*** Opening TASK DATA ***

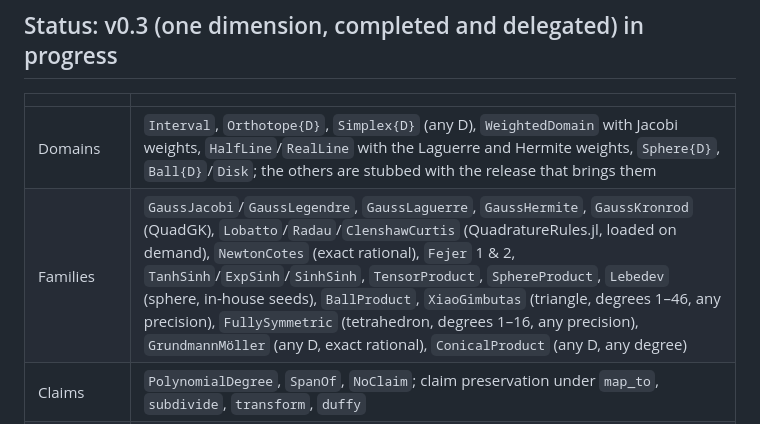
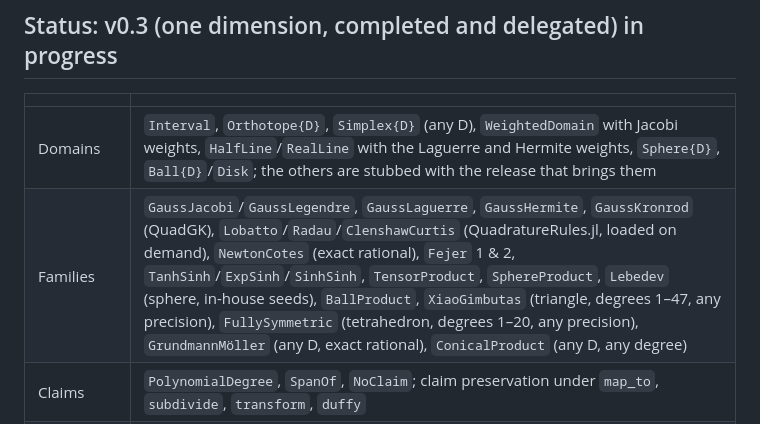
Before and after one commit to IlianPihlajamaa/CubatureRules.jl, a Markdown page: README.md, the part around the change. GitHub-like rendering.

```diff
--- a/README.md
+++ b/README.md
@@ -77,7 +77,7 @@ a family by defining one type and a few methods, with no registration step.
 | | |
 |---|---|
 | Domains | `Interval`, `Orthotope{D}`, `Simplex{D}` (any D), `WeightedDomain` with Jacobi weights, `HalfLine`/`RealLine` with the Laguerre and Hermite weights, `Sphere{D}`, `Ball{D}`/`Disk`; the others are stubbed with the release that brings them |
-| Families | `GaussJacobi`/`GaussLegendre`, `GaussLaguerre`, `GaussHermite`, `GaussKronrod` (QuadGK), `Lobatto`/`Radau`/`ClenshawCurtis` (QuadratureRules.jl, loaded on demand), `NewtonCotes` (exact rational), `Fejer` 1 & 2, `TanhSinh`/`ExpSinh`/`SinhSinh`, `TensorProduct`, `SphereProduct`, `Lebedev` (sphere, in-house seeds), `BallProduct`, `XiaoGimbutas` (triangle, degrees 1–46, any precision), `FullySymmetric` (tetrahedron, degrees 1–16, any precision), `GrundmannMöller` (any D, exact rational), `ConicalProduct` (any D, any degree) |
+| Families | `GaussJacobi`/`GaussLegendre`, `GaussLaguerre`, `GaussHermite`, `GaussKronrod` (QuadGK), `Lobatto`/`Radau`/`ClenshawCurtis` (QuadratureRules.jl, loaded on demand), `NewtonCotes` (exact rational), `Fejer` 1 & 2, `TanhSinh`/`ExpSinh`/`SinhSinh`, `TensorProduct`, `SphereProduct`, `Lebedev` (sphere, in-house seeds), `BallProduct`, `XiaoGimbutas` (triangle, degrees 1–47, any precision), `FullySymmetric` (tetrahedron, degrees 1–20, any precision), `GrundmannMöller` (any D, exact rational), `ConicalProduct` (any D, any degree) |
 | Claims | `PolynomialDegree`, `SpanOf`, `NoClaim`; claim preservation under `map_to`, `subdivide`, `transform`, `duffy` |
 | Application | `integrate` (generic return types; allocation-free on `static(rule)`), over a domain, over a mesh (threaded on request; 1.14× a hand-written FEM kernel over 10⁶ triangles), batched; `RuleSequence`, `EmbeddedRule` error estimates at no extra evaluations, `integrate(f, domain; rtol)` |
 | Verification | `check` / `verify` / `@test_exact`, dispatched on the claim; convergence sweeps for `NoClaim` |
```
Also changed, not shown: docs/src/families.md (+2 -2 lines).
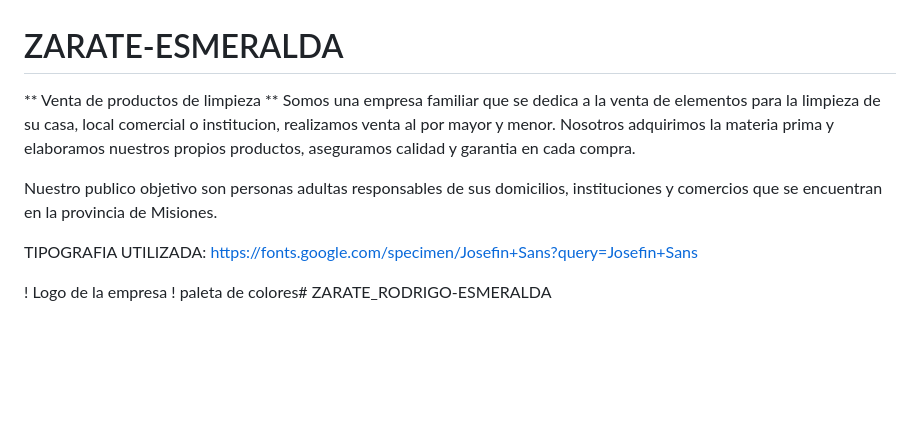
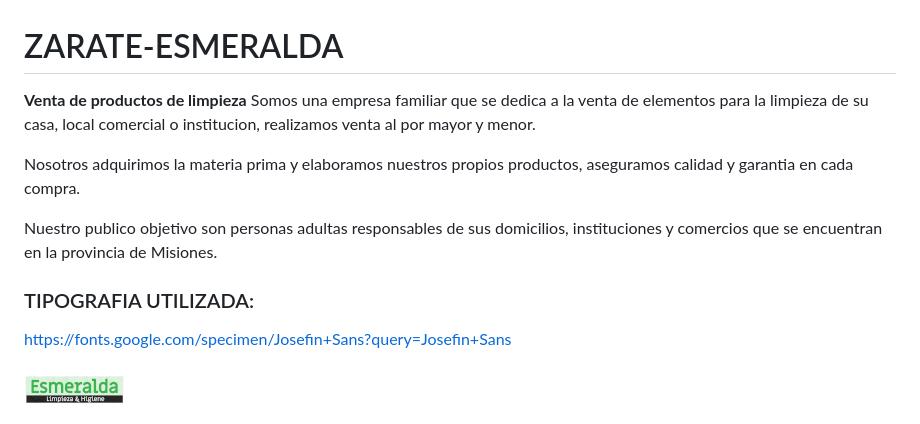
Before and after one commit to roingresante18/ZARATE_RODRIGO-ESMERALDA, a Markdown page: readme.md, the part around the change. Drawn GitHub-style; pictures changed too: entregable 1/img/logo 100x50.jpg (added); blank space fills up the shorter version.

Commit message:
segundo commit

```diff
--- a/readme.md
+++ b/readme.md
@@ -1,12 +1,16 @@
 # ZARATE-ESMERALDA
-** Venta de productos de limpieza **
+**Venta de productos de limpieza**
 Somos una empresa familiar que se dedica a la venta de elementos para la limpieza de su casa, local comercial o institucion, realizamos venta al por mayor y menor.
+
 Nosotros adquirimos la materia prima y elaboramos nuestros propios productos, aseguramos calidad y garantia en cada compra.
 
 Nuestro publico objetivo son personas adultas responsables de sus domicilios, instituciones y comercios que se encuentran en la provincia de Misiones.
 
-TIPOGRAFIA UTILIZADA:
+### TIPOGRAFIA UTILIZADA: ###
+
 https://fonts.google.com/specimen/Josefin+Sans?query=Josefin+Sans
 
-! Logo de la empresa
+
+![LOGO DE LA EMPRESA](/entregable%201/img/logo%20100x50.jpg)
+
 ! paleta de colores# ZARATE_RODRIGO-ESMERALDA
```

*** Closing TASK DATA ***

# EXERCISE INSTRUCTIONS
The records above need to be copied exactly, with the pictures left out.

# COMPLETED EXERCISE
Before and after one commit to IlianPihlajamaa/CubatureRules.jl, a Markdown page: README.md, the part around the change. GitHub-like rendering.

```diff
--- a/README.md
+++ b/README.md
@@ -77,7 +77,7 @@ a family by defining one type and a few methods, with no registration step.
 | | |
 |---|---|
 | Domains | `Interval`, `Orthotope{D}`, `Simplex{D}` (any D), `WeightedDomain` with Jacobi weights, `HalfLine`/`RealLine` with the Laguerre and Hermite weights, `Sphere{D}`, `Ball{D}`/`Disk`; the others are stubbed with the release that brings them |
-| Families | `GaussJacobi`/`GaussLegendre`, `GaussLaguerre`, `GaussHermite`, `GaussKronrod` (QuadGK), `Lobatto`/`Radau`/`ClenshawCurtis` (QuadratureRules.jl, loaded on demand), `NewtonCotes` (exact rational), `Fejer` 1 & 2, `TanhSinh`/`ExpSinh`/`SinhSinh`, `TensorProduct`, `SphereProduct`, `Lebedev` (sphere, in-house seeds), `BallProduct`, `XiaoGimbutas` (triangle, degrees 1–46, any precision), `FullySymmetric` (tetrahedron, degrees 1–16, any precision), `GrundmannMöller` (any D, exact rational), `ConicalProduct` (any D, any degree) |
+| Families | `GaussJacobi`/`GaussLegendre`, `GaussLaguerre`, `GaussHermite`, `GaussKronrod` (QuadGK), `Lobatto`/`Radau`/`ClenshawCurtis` (QuadratureRules.jl, loaded on demand), `NewtonCotes` (exact rational), `Fejer` 1 & 2, `TanhSinh`/`ExpSinh`/`SinhSinh`, `TensorProduct`, `SphereProduct`, `Lebedev` (sphere, in-house seeds), `BallProduct`, `XiaoGimbutas` (triangle, degrees 1–47, any precision), `FullySymmetric` (tetrahedron, degrees 1–20, any precision), `GrundmannMöller` (any D, exact rational), `ConicalProduct` (any D, any degree) |
 | Claims | `PolynomialDegree`, `SpanOf`, `NoClaim`; claim preservation under `map_to`, `subdivide`, `transform`, `duffy` |
 | Application | `integrate` (generic return types; allocation-free on `static(rule)`), over a domain, over a mesh (threaded on request; 1.14× a hand-written FEM kernel over 10⁶ triangles), batched; `RuleSequence`, `EmbeddedRule` error estimates at no extra evaluations, `integrate(f, domain; rtol)` |
 | Verification | `check` / `verify` / `@test_exact`, dispatched on the claim; convergence sweeps for `NoClaim` |
```
Also changed, not shown: docs/src/families.md (+2 -2 lines).
Before and after one commit to roingresante18/ZARATE_RODRIGO-ESMERALDA, a Markdown page: readme.md, the part around the change. Drawn GitHub-style; pictures changed too: entregable 1/img/logo 100x50.jpg (added); blank space fills up the shorter version.

Commit message:
segundo commit

```diff
--- a/readme.md
+++ b/readme.md
@@ -1,12 +1,16 @@
 # ZARATE-ESMERALDA
-** Venta de productos de limpieza **
+**Venta de productos de limpieza**
 Somos una empresa familiar que se dedica a la venta de elementos para la limpieza de su casa, local comercial o institucion, realizamos venta al por mayor y menor.
+
 Nosotros adquirimos la materia prima y elaboramos nuestros propios productos, aseguramos calidad y garantia en cada compra.
 
 Nuestro publico objetivo son personas adultas responsables de sus domicilios, instituciones y comercios que se encuentran en la provincia de Misiones.
 
-TIPOGRAFIA UTILIZADA:
+### TIPOGRAFIA UTILIZADA: ###
+
 https://fonts.google.com/specimen/Josefin+Sans?query=Josefin+Sans
 
-! Logo de la empresa
+
+![LOGO DE LA EMPRESA](/entregable%201/img/logo%20100x50.jpg)
+
 ! paleta de colores# ZARATE_RODRIGO-ESMERALDA
```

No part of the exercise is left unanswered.